■ ACTIVITY
List each line of the data that holds the word "ExercisePocketSliderText".

■ Recorded data
::::::::::

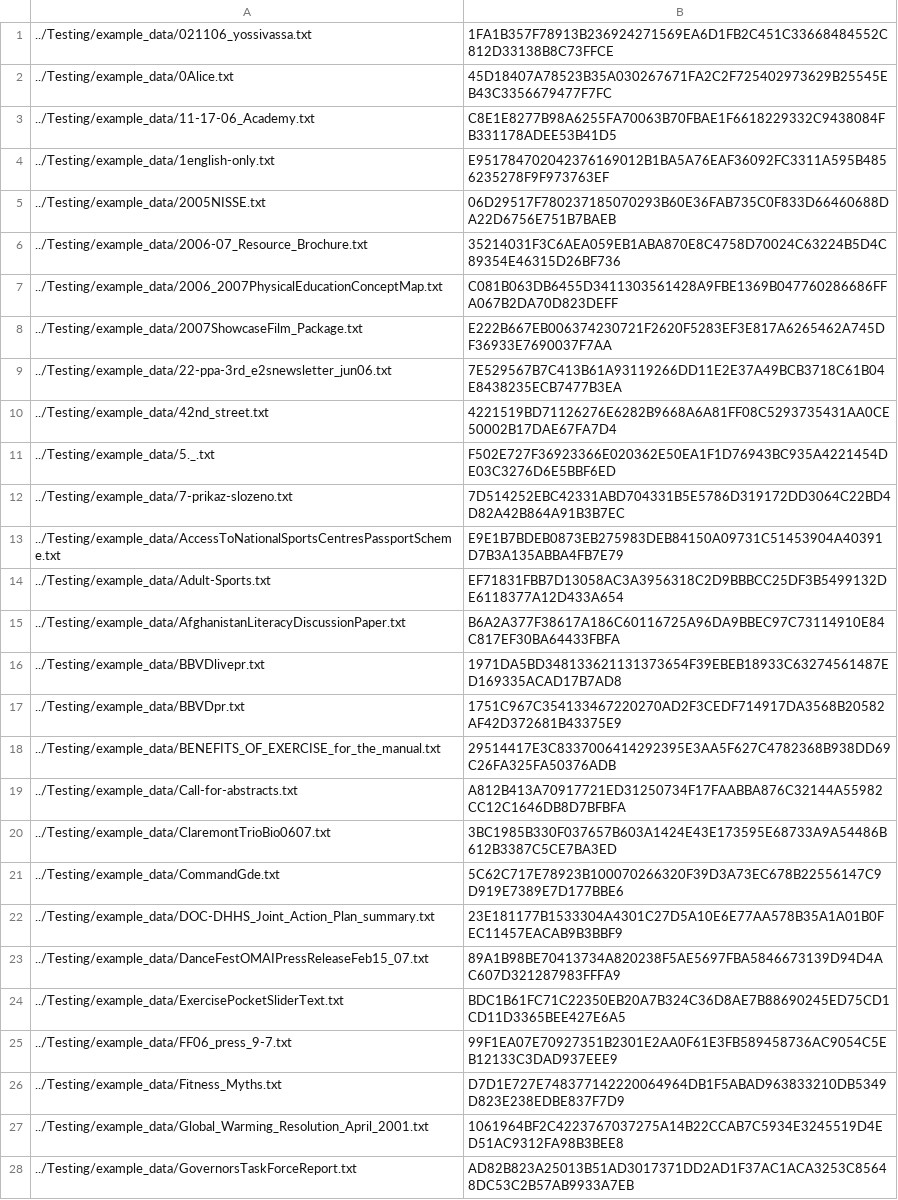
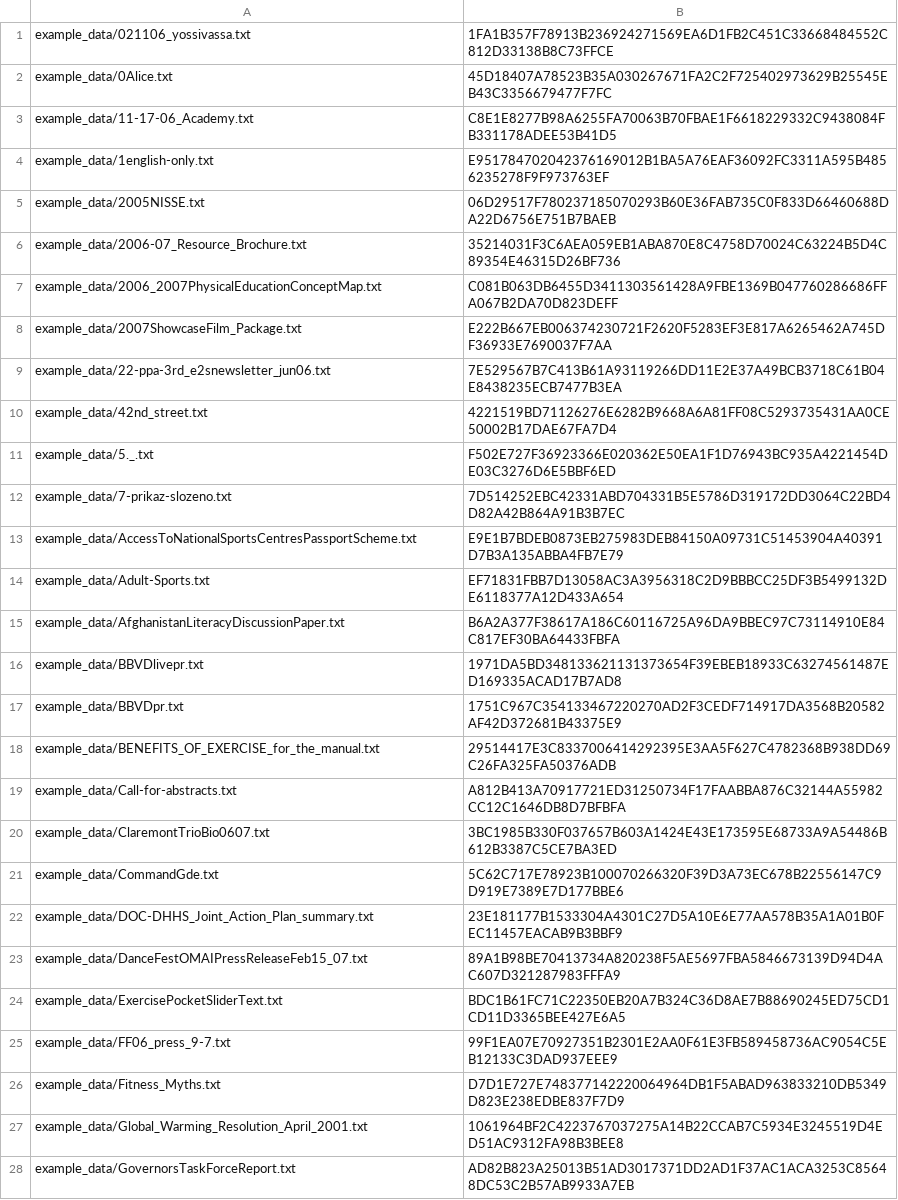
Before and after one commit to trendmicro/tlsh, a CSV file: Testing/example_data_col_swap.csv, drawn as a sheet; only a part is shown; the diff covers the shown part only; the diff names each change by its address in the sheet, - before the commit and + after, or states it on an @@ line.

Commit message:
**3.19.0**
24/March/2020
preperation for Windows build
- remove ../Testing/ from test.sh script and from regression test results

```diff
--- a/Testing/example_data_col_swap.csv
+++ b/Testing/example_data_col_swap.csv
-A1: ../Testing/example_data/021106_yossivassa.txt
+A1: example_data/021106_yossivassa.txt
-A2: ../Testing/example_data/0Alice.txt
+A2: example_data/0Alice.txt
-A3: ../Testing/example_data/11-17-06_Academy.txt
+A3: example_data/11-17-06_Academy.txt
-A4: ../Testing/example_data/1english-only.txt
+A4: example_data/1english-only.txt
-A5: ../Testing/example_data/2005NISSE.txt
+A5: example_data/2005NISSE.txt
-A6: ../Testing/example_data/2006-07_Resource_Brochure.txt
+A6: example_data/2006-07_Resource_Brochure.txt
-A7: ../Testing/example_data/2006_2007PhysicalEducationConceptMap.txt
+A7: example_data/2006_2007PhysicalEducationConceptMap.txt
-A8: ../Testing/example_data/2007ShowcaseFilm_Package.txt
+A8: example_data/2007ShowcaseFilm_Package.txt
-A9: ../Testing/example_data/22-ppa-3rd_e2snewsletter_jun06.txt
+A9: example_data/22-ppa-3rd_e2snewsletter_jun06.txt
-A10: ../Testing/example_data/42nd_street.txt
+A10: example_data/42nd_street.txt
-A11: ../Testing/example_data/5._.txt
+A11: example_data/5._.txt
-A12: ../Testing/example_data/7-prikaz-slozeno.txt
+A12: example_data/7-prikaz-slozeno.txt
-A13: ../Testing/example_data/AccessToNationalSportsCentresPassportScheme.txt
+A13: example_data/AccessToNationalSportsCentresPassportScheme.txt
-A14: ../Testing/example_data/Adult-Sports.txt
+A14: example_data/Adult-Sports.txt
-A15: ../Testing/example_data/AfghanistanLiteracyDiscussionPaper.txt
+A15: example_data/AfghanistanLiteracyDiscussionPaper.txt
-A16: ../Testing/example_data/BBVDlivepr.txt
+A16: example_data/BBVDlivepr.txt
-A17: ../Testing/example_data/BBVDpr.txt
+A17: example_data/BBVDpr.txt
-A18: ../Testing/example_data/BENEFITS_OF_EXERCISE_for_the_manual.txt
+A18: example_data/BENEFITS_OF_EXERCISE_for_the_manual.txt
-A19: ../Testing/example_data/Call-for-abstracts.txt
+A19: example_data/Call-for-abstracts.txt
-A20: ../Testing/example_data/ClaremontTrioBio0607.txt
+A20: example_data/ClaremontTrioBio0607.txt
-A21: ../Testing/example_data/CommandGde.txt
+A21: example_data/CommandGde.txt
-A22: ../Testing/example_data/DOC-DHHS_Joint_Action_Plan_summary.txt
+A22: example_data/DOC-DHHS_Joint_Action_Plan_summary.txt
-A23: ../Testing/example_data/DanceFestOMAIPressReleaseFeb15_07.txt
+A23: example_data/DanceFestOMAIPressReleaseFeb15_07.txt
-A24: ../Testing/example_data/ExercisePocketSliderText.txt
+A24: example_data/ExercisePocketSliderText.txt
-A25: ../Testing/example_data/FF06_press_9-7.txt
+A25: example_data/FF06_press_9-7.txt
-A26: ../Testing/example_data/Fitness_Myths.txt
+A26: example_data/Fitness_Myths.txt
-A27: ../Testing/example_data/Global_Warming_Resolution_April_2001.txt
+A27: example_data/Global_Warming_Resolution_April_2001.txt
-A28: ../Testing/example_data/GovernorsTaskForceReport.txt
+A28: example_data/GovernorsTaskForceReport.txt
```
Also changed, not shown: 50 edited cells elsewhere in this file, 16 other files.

::::::::::

■ OUTPUT OF THE EXERCISE
-A24: ../Testing/example_data/ExercisePocketSliderText.txt
+A24: example_data/ExercisePocketSliderText.txt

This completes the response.